As it currently stands with most buildings, the sun’s light is often a burden, especially in summer, when it heats up exteriors and necessitates energy to be spent on cooling. Pythagoras Solar is a company that has created an innovative building-integrated photovoltaics (BIPV) technology that could revolutionise the way that buildings generate and use energy. This technology–called Photovoltaic Glass Unit (PVGU) technology–is a transparent solar panel using standard monocrystalline PV cells that works with the sun, generating power for the building in question while simultaneously reducing the need for electricity for heating, cooling, and artificial lighting.
BIPV: Pythagoras Solar Windows
The purpose of good a building-integrated photovoltaics (BIPV) system is two-fold: to reduce a building’s energy demand, and to produce useable electricity for the building it occupies. In an excellent BIPV system, the BIPV technology will take the place of building components so seamlessly that there should be little or no added cost to their installation vs installation of conventional building parts. Energy costs money, and thanks to a BIPV system’s contribution to increased energy efficiency and energy production, building developers may expect faster returns on investment (ROI) despite the increase in up-front costs associated with the use of cutting-edge technology.
Pythagoras solar windows fulfil the criteria for being excellent BIPV by potentially taking the place of conventional windows; they do everything a window does, with the added benefit of electricity generation. In addition to letting light into the building’s interior like a window, Pythagoras’s PVGU acts as insulation, prevents direct solar radiation from entering a building and therefore improves a space’s interior visual and thermal comfort, and affords greater design flexibility to architects, builders, and engineers. Similar to conventional IGUs (insulated glazing unit–insulated glass windows, etc), Pythagoras modules are generally designed on a per-project basis. Ideally, these factors will all contribute to cost-efficient, beautiful buildings that generate their own energy with a lower negative impact on the environment in terms of carbon emissions and resource use.
Benefits of Pythagoras BIPV Solar Windows
-Generates solar power–delivers an unmatched level of energy generation per unit area (up to 13.5% module conversion efficiency) compared to other BIPV technologies such as thin-film/amorphous silicon.
-Improves building energy efficiency–The PVGU acts as a great thermal barrier (low U-value, high R-value), reducing a building’s heating and cooling loads during more extreme weather events. With 50% visible light penetration rate, there is also less need for artificial lighting, reducing costs and creating a visually comfortable environment.
-Architectural Design Benefits–The prismatic optics allow a high level of transparency and design adaptability. Unlike conventional solar panels, Pythagoras technology’s transparent nature means that they can be utilised in locations that would not ordinarily be an option for conventional solar panels, which are opaque. The technology is already available in windows, skylights, and vertical curtain walls. To add flare to add to Pythagoras technology’s already modern look, color cells will also soon be available.

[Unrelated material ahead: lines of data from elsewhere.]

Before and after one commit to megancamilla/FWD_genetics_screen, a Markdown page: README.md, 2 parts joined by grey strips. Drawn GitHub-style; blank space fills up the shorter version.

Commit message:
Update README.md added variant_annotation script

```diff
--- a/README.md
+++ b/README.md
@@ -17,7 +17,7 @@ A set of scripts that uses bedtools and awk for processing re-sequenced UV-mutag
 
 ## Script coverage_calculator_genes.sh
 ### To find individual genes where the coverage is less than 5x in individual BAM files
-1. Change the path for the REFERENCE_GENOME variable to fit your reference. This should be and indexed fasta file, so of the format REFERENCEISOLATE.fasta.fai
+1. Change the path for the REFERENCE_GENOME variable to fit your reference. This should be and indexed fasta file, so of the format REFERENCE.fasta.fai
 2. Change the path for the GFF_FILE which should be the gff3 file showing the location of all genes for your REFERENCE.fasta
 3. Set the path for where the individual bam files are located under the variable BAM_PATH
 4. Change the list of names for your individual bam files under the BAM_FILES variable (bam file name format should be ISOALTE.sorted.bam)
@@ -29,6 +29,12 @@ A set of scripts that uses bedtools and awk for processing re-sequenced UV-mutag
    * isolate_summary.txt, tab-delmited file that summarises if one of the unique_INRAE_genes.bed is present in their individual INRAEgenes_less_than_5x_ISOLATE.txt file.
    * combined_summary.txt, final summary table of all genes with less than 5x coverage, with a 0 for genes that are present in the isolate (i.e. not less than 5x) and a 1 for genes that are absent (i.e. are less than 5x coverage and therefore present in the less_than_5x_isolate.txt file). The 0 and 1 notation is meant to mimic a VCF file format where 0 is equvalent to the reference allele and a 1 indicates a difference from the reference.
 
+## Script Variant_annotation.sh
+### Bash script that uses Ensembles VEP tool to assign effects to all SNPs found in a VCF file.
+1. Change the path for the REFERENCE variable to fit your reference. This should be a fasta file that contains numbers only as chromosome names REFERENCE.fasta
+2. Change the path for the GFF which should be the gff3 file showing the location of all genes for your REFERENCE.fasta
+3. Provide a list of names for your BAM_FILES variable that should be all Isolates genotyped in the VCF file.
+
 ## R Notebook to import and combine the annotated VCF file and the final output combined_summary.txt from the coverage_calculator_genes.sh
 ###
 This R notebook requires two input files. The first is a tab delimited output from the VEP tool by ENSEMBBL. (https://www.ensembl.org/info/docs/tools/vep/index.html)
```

Although Pythagoras technology is not yet available in Australia, Solar Choice does have an experienced and highly qualified in house architect and consultant who is able to design BIPV solutions. Please send an email to firstname.lastname@example.org or fill out a free online quote comparison request form in order to commence discussions on what design may be appropriate for you.
Written by James Martin
Solar Choice Analyst
© 2011 Solar Choice Pty Ltd
Sources and Links:
He is now the communications manager for energy technology startup SwitchDin, but remains an occasional contributor to the Solar Choice blog.
James lives in Newcastle in a house with a weird solar system.
Latest posts by James Martin II (see all)
- How much do solar panels cost in Townsville, Queensland? - 6 August, 2019
- Battery pricing, incentives & virtual power plants - 6 August, 2019
- Sizing residential solar & battery systems: A quick guide - 15 February, 2019